======== DATASET CONTENT ========

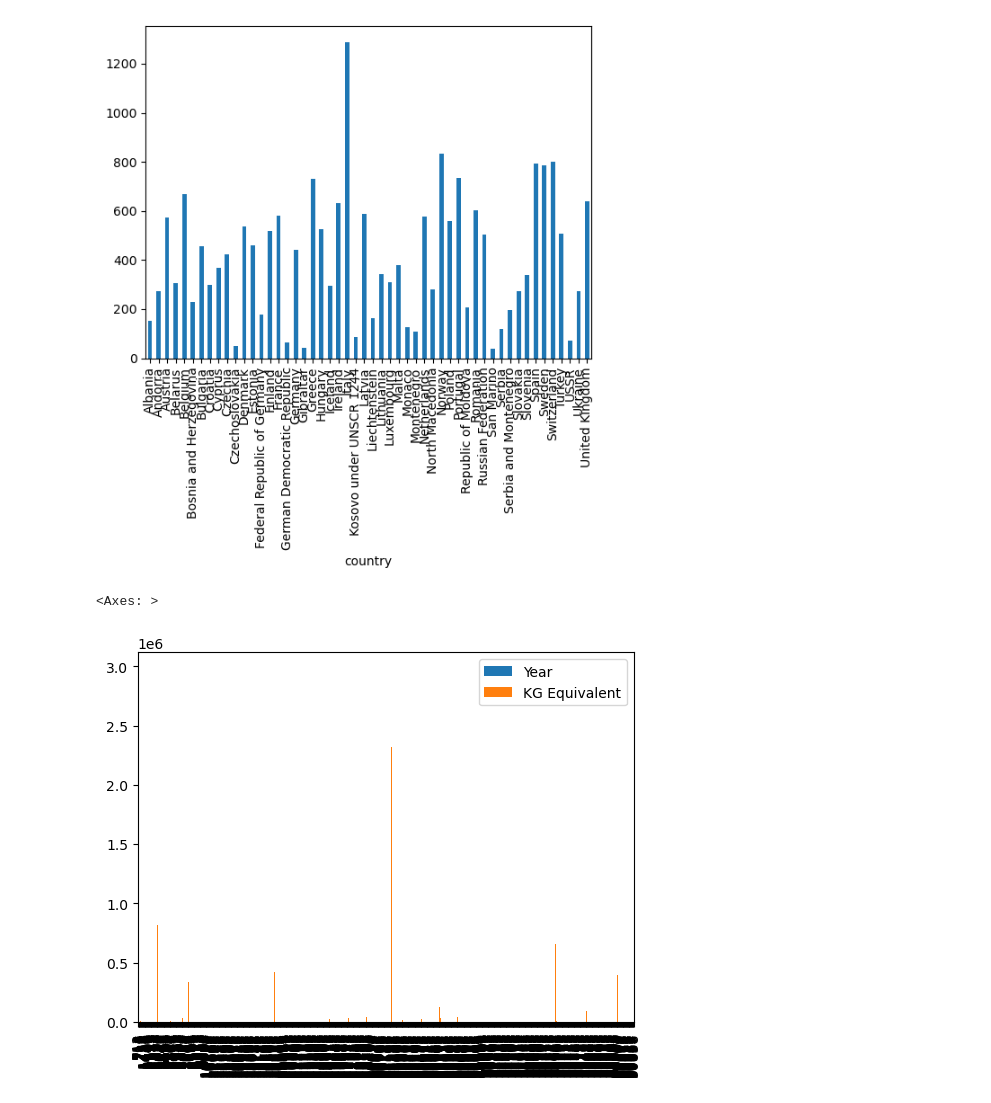
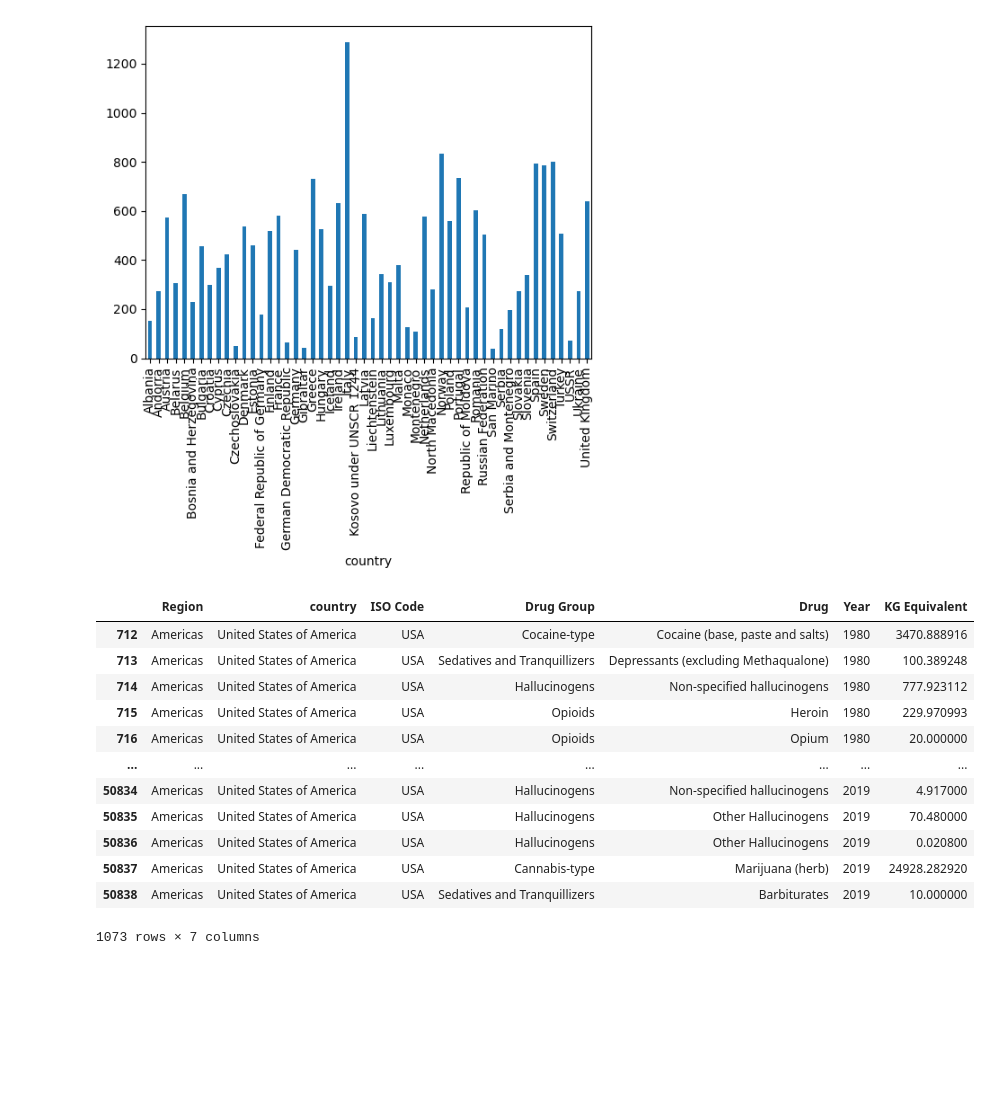
Before and after one commit to daraa17/drug-seizures, a Jupyter notebook: international_paola.ipynb, the cells around one changed output. Saved outputs shown, nothing was run; the diff lists cells and outputs as text; code cells hidden in the pictures; blank space fills up the shorter version.

```diff
--- a/international_paola.ipynb
+++ b/international_paola.ipynb
@@ -89,9 +89,20 @@ country_pie.plot.bar()
 <Axes: xlabel='country'>
 [figure]
 # %%
-usa = drug_seizures.loc[drug_seizures["Drug Group"]=="Opioids"]
-usa_pie = drug_seizures.loc[drug_seizures["country"]=="United States of America"]
-usa_pie.plot.bar()
+usa = drug_seizures.loc[drug_seizures["country"]=="United States of America"]
+usa_drug = usa.loc[drug_seizures["country"]=="United States of America"]
+usa
 # %% [output]
+|  | Region | country | ISO Code | Drug Group | Drug | Year | KG Equivalent |
+| 712 | Americas | United States of America | USA | Cocaine-type | Cocaine (base, paste and salts) | 1980 | 3470.888916 |
+| 713 | Americas | United States of America | USA | Sedatives and Tranquillizers | Depressants (excluding Methaqualone) | 1980 | 100.389248 |
+| 714 | Americas | United States of America | USA | Hallucinogens | Non-specified hallucinogens | 1980 | 777.923112 |
+| 715 | Americas | United States of America | USA | Opioids | Heroin | 1980 | 229.970993 |
+| 716 | Americas | United States of America | USA | Opioids | Opium | 1980 | 20.000000 |
+| ... | ... | ... | ... | ... | ... | ... | ... |
+| 50834 | Americas | United States of America | USA | Hallucinogens | Non-specified hallucinogens | 2019 | 4.917000 |
+| 50835 | Americas | United States of America | USA | Hallucinogens | Other Hallucinogens | 2019 | 70.480000 |
+| 50836 | Americas | United States of America | USA | Hallucinogens | Other Hallucinogens | 2019 | 0.020800 |
+| 50837 | Americas | United States of America | USA | Cannabis-type | Marijuana (herb) | 2019 | 24928.282920 |
+| 50838 | Americas | United States of America | USA | Sedatives and Tranquillizers | Barbiturates | 2019 | 10.000000 |
-<Axes: >
+1073 rows × 7 columns
-[figure, removed]
```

========

▸ **THE TASK**: Whenever the word "ipynb" shows up in a line of the entries, copy that line.

▸ **RESULT FOR THIS EXERCISE**:
Before and after one commit to daraa17/drug-seizures, a Jupyter notebook: international_paola.ipynb, the cells around one changed output. Saved outputs shown, nothing was run; the diff lists cells and outputs as text; code cells hidden in the pictures; blank space fills up the shorter version.
--- a/international_paola.ipynb
+++ b/international_paola.ipynb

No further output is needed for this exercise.